[[ Extracted data open ]]

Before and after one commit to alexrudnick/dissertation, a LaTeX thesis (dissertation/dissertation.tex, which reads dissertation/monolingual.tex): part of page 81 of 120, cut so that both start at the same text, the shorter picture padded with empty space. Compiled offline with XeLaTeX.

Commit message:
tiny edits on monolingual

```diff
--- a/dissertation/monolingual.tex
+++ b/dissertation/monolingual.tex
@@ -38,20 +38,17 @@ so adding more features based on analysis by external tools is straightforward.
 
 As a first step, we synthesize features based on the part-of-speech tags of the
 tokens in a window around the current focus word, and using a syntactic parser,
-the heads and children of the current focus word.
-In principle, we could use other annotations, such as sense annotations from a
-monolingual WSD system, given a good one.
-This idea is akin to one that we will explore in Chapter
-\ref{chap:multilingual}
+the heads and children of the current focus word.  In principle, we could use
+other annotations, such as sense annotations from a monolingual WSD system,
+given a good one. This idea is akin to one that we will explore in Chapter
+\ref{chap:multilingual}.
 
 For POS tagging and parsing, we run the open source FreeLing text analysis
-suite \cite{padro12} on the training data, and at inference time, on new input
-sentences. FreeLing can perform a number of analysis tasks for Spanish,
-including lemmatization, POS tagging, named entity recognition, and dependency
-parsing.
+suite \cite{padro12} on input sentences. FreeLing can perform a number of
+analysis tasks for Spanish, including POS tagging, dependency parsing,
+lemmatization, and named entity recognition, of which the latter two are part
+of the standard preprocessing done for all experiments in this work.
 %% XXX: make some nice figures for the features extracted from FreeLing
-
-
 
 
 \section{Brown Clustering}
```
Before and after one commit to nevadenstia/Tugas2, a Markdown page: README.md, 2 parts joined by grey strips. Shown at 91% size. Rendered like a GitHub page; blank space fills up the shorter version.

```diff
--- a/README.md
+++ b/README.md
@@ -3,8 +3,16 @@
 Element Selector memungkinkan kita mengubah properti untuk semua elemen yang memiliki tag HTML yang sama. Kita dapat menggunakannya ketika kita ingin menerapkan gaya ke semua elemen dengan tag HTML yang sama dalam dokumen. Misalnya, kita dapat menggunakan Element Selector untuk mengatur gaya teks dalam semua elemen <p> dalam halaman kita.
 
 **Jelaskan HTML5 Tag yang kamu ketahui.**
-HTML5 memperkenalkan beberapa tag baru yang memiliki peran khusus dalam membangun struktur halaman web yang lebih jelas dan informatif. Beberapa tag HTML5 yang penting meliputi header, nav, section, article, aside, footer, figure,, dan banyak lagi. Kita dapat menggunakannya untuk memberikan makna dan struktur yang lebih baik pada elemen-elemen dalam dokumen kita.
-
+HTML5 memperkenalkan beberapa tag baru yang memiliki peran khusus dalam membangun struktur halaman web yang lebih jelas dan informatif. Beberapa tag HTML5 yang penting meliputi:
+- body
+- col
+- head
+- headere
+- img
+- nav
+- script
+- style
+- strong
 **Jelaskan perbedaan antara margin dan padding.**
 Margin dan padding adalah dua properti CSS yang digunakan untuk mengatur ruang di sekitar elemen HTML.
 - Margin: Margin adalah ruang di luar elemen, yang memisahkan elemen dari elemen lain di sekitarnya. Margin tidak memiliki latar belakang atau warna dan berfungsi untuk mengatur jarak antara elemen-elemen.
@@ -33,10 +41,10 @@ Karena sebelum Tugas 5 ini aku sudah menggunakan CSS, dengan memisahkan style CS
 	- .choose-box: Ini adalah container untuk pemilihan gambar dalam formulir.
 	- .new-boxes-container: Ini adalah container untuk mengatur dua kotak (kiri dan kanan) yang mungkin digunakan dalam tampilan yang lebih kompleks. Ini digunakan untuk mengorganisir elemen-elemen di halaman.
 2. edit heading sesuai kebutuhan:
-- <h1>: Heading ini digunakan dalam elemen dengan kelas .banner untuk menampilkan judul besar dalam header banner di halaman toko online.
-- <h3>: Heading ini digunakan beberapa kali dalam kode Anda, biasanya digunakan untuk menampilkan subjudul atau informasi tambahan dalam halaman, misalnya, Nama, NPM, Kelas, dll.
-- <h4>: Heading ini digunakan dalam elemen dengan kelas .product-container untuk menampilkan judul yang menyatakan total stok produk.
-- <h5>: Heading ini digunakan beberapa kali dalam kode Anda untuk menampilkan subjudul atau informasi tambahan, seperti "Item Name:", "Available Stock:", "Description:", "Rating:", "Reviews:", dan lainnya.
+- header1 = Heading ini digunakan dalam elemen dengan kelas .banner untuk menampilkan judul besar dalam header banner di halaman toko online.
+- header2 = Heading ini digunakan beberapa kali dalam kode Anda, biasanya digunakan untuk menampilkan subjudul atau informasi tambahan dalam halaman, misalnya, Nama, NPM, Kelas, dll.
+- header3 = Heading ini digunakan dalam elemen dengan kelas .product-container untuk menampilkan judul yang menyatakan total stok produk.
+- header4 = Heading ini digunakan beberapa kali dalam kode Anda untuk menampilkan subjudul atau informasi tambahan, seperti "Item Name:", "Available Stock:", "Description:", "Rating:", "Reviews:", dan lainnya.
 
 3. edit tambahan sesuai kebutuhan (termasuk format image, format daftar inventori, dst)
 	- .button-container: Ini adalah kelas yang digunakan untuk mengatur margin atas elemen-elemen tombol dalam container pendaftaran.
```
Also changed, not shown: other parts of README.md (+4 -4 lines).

[[ Extracted data closed ]]

Work to complete: Only lines containing "product" belong in the answer; copy every such line from the records.

Task result:
-- <h4>: Heading ini digunakan dalam elemen dengan kelas .product-container untuk menampilkan judul yang menyatakan total stok produk.
+- header3 = Heading ini digunakan dalam elemen dengan kelas .product-container untuk menampilkan judul yang menyatakan total stok produk.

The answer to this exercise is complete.